The Constitution requires that, upon assumption of the office, a president swear as follows: “I do solemnly swear (or affirm) that I will faithfully execute the Office of President of the United States, and will to the best of my Ability, preserve, protect and defend the Constitution of the United States.” In the face of an attack such as that perpetrated by Russian agents, now definitively recorded in the latest Mueller indictment, what would count as defending the Constitution? Nothing short of restoring the mystic chords of mutual understanding within the citizenry.

The attack against us was perpetrated not by assassination of any sitting officeholder, not by a bombing of a military installation, not by the direct obliteration of our laws, institutions, rules or procedures. We, the people, were attacked as a people; the tissue of our relations to one another was rent.

Strangely enough, there is a silver lining in all the detail that has emerged in the past few months about Russian shenanigans. It turns out that when this all started, we didn’t all hate each other as much as it has come to seem that we did.

When a Facebook group advocating Texas secession rallied in front of the Texas statehouse to “Stop Islamification of Texas” and a separate Facebook group counter-rallied in the same place at the same time under the banner “Save Islamic Knowledge,” it wasn’t actually us fighting. It was the Russians baiting us into fighting each other.

In November 2016, after the election, when a group rallied in New York under the banner “Show your support for President-Elect Trump,” and on the same day, also in New York, another group rallied to fly the flag, “Trump is NOT my President,” it wasn’t us. It was the Russians stoking up our antagonisms.

Of course, we fell for it. There was real division there, real antipathy, waiting to be activated. But the silver lining is real, too. While we were plenty het up with disagreements over health care, shootings by and of police, and immigration, we weren’t quite so inclined to face off in the streets. For the most part, one side at a time would come out in protest; we took our frustrations to town-hall meetings. Before they stuck their fingers in, we were in fact holding to a tenuous peace. It hadn’t occurred to us, ourselves, to get out in the streets and duke it out.

The first and most important job of the president, in confronting the threat presented by the Russian attack, is therefore to restore that peace. We the people are the foundation for the edifice that is the Constitution and its political institutions. Disagreement, debate, contention and contestation — all these are features of a healthy people. But strife at the level of routine counter-protests that descend into physical confrontations? These are symptoms of a people beginning to succumb to the problem of faction.
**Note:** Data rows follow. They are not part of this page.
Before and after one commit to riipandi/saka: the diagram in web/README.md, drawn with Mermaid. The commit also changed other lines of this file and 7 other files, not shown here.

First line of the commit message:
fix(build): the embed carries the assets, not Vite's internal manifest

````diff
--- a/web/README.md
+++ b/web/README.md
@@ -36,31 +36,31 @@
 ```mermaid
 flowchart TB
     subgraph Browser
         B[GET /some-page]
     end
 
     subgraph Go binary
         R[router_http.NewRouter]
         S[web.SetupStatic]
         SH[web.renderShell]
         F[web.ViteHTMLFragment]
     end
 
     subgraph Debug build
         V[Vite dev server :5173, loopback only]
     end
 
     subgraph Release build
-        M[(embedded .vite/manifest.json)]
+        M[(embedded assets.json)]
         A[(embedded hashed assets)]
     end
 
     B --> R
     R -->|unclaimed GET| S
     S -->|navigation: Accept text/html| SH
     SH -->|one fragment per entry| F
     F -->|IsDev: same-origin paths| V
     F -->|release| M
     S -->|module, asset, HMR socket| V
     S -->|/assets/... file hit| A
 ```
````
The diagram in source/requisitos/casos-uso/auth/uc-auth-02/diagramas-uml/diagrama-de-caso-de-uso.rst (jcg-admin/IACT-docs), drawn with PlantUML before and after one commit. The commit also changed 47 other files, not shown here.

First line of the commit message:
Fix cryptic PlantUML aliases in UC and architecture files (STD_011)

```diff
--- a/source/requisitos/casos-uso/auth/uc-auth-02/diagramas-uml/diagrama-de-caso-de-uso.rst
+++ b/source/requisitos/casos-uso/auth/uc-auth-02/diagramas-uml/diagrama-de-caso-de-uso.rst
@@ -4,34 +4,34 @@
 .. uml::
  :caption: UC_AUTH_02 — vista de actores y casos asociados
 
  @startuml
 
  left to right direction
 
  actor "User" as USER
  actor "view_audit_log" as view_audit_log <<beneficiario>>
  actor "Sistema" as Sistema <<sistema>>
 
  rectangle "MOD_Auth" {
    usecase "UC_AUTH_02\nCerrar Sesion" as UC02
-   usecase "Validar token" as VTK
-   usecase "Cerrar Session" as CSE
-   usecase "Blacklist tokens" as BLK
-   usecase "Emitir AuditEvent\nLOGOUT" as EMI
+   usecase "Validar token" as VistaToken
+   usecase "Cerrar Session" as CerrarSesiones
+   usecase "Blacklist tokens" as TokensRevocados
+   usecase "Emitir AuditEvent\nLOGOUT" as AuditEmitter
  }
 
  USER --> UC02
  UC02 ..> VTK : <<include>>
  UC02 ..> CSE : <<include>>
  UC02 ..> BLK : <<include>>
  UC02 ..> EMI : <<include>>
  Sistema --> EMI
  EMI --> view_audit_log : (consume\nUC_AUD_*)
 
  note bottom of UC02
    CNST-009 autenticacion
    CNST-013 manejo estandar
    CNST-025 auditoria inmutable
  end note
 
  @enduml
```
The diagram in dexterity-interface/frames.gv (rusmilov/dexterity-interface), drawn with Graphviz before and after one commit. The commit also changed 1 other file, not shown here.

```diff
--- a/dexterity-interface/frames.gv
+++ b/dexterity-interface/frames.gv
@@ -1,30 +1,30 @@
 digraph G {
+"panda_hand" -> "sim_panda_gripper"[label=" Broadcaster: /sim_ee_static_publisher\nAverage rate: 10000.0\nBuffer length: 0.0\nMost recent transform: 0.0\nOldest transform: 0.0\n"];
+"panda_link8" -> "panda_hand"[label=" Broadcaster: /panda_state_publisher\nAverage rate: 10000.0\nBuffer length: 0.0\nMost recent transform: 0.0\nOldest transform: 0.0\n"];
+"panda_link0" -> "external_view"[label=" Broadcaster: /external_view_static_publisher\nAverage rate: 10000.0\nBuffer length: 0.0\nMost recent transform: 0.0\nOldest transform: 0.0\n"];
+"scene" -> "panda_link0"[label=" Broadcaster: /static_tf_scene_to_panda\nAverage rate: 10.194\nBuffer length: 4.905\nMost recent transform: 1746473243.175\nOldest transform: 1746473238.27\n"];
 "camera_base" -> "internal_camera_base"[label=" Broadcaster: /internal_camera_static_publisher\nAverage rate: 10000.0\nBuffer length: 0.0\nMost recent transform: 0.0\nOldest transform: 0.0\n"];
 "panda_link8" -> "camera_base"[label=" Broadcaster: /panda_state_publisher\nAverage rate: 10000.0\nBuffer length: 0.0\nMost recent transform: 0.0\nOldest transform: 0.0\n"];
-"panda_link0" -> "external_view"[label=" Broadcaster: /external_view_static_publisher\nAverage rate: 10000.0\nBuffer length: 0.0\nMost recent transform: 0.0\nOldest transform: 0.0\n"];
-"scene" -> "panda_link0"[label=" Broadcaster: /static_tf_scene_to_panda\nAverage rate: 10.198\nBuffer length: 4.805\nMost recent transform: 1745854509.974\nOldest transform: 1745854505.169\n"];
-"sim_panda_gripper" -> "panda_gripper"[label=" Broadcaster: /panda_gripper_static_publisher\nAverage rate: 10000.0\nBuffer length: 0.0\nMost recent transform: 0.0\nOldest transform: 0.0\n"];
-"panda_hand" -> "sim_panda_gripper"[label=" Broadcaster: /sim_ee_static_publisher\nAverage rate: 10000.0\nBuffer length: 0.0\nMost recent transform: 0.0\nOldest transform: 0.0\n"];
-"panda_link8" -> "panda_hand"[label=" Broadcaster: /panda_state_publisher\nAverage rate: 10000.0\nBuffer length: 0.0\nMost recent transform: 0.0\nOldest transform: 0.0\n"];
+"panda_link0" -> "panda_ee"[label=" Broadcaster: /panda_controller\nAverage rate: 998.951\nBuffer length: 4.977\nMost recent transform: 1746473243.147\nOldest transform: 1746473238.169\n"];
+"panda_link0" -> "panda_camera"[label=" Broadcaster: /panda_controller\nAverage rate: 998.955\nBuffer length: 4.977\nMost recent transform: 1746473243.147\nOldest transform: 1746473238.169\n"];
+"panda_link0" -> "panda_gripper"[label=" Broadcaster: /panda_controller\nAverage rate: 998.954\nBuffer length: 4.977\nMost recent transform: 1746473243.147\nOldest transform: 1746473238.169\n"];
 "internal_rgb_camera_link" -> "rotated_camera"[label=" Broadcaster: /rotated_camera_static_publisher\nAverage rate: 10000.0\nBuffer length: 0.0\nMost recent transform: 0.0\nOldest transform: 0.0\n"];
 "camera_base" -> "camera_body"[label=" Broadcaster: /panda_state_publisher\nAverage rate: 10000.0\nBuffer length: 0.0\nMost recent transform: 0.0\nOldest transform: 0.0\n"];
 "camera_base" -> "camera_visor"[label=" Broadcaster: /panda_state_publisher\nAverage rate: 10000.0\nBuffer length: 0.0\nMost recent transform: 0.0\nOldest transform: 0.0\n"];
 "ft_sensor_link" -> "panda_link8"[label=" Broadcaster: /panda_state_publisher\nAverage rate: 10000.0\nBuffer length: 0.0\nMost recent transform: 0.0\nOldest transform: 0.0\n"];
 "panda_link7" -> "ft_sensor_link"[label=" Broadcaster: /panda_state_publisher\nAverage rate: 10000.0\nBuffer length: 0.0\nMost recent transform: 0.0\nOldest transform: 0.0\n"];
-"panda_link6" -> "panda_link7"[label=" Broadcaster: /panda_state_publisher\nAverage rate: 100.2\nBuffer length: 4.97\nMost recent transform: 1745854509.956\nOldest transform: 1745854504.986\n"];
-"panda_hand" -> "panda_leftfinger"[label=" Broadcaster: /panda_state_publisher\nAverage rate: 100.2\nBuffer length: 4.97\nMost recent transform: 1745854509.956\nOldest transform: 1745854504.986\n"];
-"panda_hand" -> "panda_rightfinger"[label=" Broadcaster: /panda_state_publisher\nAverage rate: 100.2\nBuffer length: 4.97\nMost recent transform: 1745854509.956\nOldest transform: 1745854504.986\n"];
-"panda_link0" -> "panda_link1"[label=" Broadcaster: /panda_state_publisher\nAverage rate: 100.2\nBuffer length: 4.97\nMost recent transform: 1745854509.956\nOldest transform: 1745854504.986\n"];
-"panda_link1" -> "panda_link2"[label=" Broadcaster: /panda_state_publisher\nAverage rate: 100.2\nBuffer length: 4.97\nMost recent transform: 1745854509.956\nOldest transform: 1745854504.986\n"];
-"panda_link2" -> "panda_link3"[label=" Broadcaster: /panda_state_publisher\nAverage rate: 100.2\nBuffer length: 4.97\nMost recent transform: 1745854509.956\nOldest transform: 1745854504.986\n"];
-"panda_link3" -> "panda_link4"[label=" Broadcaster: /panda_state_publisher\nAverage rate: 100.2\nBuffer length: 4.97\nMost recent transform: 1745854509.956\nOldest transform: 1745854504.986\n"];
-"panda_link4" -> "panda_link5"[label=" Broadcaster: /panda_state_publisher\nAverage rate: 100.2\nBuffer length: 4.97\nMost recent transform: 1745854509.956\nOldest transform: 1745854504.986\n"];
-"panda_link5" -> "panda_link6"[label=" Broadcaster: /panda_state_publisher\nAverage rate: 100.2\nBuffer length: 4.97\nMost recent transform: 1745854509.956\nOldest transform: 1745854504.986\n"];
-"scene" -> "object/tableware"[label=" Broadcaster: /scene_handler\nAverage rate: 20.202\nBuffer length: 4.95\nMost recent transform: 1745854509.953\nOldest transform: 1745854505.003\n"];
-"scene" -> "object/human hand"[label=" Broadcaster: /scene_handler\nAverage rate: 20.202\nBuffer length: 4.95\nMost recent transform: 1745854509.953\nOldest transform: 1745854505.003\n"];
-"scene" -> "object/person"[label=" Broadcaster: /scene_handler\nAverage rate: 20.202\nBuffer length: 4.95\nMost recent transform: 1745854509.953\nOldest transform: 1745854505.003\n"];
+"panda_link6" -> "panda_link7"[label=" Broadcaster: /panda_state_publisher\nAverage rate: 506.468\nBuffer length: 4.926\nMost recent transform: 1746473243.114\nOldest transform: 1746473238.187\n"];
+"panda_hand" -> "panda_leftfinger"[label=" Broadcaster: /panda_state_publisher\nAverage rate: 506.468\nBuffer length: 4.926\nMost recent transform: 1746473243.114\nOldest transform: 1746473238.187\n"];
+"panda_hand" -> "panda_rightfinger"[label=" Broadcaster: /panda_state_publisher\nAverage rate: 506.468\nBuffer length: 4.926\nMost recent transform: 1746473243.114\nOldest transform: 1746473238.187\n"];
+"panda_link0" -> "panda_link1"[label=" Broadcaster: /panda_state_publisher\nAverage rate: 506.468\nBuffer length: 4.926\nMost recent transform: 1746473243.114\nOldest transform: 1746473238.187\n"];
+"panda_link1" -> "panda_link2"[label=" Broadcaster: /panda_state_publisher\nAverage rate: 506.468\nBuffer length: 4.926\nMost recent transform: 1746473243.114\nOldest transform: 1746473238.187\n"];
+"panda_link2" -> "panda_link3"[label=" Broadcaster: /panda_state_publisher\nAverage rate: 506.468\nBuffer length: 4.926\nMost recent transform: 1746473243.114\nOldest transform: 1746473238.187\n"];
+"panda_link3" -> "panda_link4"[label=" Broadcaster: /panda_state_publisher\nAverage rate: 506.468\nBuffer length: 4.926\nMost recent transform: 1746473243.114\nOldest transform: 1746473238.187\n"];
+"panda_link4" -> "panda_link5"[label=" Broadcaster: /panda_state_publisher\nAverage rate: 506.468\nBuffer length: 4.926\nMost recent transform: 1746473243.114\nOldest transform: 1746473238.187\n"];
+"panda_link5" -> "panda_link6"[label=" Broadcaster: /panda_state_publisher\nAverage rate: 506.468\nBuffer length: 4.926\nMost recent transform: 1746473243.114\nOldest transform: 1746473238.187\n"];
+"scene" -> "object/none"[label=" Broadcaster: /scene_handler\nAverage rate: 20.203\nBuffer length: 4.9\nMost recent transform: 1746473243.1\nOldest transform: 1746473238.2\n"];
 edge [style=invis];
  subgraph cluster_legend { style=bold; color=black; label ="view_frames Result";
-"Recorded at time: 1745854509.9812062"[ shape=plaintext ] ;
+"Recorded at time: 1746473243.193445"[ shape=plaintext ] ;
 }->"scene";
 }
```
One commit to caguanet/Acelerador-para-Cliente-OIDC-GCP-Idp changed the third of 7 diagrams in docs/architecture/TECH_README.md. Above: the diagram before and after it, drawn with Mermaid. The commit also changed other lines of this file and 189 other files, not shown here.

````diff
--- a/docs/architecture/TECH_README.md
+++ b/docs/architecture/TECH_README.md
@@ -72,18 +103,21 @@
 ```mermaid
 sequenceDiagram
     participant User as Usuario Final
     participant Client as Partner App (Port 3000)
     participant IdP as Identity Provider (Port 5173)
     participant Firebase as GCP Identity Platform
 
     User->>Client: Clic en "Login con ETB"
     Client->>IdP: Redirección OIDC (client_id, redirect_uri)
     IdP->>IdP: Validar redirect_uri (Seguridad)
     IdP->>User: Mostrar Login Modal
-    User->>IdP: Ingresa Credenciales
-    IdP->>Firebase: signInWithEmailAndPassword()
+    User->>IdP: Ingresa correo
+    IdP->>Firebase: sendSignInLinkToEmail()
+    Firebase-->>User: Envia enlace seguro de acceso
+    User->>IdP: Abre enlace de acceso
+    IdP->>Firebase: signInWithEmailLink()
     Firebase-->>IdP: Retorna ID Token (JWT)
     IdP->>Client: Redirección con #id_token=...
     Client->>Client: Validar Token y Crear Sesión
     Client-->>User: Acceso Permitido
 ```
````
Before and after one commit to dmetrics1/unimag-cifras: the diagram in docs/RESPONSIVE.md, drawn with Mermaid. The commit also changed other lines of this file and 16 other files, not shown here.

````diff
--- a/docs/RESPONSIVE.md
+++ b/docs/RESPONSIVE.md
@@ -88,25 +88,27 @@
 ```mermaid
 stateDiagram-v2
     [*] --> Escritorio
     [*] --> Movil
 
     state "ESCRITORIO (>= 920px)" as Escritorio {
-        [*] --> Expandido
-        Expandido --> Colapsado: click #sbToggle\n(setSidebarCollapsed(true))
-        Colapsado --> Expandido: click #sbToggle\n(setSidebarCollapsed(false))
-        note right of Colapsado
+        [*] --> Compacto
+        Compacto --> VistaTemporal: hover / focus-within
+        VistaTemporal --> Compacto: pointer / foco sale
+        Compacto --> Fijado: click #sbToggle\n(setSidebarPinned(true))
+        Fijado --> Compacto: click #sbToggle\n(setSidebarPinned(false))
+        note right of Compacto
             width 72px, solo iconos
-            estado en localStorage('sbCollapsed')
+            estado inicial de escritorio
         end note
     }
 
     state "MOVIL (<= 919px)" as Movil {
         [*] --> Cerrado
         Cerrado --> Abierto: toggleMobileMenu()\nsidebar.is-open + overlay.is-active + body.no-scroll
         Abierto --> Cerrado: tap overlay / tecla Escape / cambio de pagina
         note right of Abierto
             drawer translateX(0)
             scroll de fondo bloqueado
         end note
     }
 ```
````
When 36-year-old James Madison and his colleagues designed the Constitution, one of their most important aspirations was to diminish the likelihood that faction would destabilize the new order. Their institutional design contained a two-part solution. The first notion was that representative systems of government would provide a structure for filtering and mediating extreme opinions so that debates in the councils of government would tack in a moderate direction. While this part of the solution is commonly taught; we have come to overlook the second part of the solution. Madison did not believe that the representative structures on their own would solve the problem of faction. Rather, he believed they would do so working in tandem with the physical geography of the country.

The country’s very size, its rivers and mountains, would disperse the population. The consequent difficulty of communication would ensure that those who held extreme views would be unlikely to find each other and coordinate. They would, as a result, be unable to achieve a degree of influence sufficient to distort and destabilize political processes.

This premise of Madison’s — that the very geography of the new country would help ward off the danger of faction — no longer holds.

The most important impact of social media on our political ecosystem is to have nullified the value of geography as a functional element of our institutional design. People with extreme views can now easily coordinate across the country. They can even be coordinated — before they have thought of doing so for themselves — from outside our borders. And without the assist from a geography that splinters us, our systems of representation don’t function to moderate polarization. Our representatives know this as they get bombarded by phone calls from people well outside their own constituency, intensifying their felt need to adhere to a strong ideological line.

If we wish to restore peace among us, we have to go back to Madison’s basic question. How do we build institutions that can ward off the threat of faction? We actually need to rethink our system of representation, perhaps adopting measures such as multi-member districts and ranked-choice voting to broaden representation. We can no longer rely on geography to take us halfway to the solution. Our institutional design puzzle is harder than Madison’s was.

We have our work cut out for us. And so does the president. We should judge our sitting president, and look toward 2020, with a clear-eyed recognition that to defend the Constitution, we need a president committed to cultivating peace within the American people.